Phyladelphia Decr. 23 1798
An eloquent Address adopted by the two Houses of the General Assembly of Maryland, and Signed on the fourteenth of this month by Mr Perry the President of the Senate and Mr Chapman the Speaker of the House of Representatives has been presented to me by Mr Howard one of your Senators in Congress in the absence of the other Mr Lloyd.
Convinced as I <
am> have been, by an attentive observation of more than twenty years, that there is no state in this Union, whose Public affairs, upon all great national occasions, have been conducted with more Method, Wisdom and Decision, or, whose Results have been the Effects of a more comprehensive and profound View of the subjects, than those of the State of Maryland: I cannot receive the assurances of your entire and cordial approbation of the measures of my Administration without a Singular Sensation of Pride and Pleasure.
What Shall I Say to you, Gentlemen on the subject of the Destruction of Religion and Encouragement of loose Principles? I am not fond of introducing this Sacred Topic into political disquisitions. But <
it> Religion is the Basis of moral obligation; < is> of the Essence of all Government; the only Ground of Confidence between Man and Man; and < is> the foundation of all society. Without it, the World would be an Universal and perpetual War of Artifice Intrigue, fraud stratagem and Violence of all Men against all Men. This at least is my opinion, though I shall not persecute < any> those who differ from me. When Religious Liberty has been asserted, by invincible Arguments of the soundest Divines as well as the Phylosophers of this Century and the last: When every Engine of Wit satyr, Humour and Ridicule have been employed < with success> to discountenance Intolerance, is the whole to terminate in a cruel and < bloody> Sanguinary Persecution of all Religion? In the Annihilation of all the Sacred foundations of Morality Government and Society?—America will not, I trust, be willing to be converted into a perfect Bedlam, whatever other Part of the World may wish it.

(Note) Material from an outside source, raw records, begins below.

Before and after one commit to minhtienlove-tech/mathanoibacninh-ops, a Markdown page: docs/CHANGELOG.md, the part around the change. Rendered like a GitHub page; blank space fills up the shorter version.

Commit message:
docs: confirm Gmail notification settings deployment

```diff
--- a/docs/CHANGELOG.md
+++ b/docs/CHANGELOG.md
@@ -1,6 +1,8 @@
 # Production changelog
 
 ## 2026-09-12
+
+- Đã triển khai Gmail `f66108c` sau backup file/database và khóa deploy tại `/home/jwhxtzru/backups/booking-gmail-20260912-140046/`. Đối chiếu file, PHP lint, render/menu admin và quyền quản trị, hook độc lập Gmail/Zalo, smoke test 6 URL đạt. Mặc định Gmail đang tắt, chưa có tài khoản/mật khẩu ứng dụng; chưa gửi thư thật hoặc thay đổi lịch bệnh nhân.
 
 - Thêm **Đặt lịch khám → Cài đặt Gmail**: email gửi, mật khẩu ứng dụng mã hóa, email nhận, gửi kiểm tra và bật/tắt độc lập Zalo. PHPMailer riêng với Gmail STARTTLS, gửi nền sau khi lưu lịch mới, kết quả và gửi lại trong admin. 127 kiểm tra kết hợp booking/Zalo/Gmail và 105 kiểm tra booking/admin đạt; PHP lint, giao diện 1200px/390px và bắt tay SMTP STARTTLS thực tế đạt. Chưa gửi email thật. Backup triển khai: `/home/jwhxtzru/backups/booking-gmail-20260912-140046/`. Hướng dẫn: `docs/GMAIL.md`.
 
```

At the time when under every discouragement I was called by the Suffrages of very little more than half the Nation to the Presidency of the General Government, I was fully aware of the Dangers that surrounded Us, and of the Perplexities that awaited my Administration. A Responsibility presented itself before me, enough to have appalled a heart possessed of more Fortitude than mine. But as the Course of my Life had led me for twenty years through Scenes, which afforded me, perhaps more than any other American, opportunities of weighing the probable Effects of the Spasms, Convulsions and Agonies of a great Nation in the Center of Europe, broke loose from all restraint, I thought it might be as difficult for me as for any other, to excuse myself from the Tryal. The affectionate and ardent Support I have received from my Fellow Citizens has appeared much earlier and more unanimous than my most Sanguine hopes had ever anticipated. In the generous and general declarations of satisfaction and Approbation of my Fellow Citizens in all Parts of the Union, I have received a Reward, which I esteem above all Considerations in this Life.—Nothing of the kind has excited my Gratitude more sincerely than this magnanimous Address of the General Assembly of Maryland
Most cordially I wish you all Health and Happiness.
MHi: Adams Papers.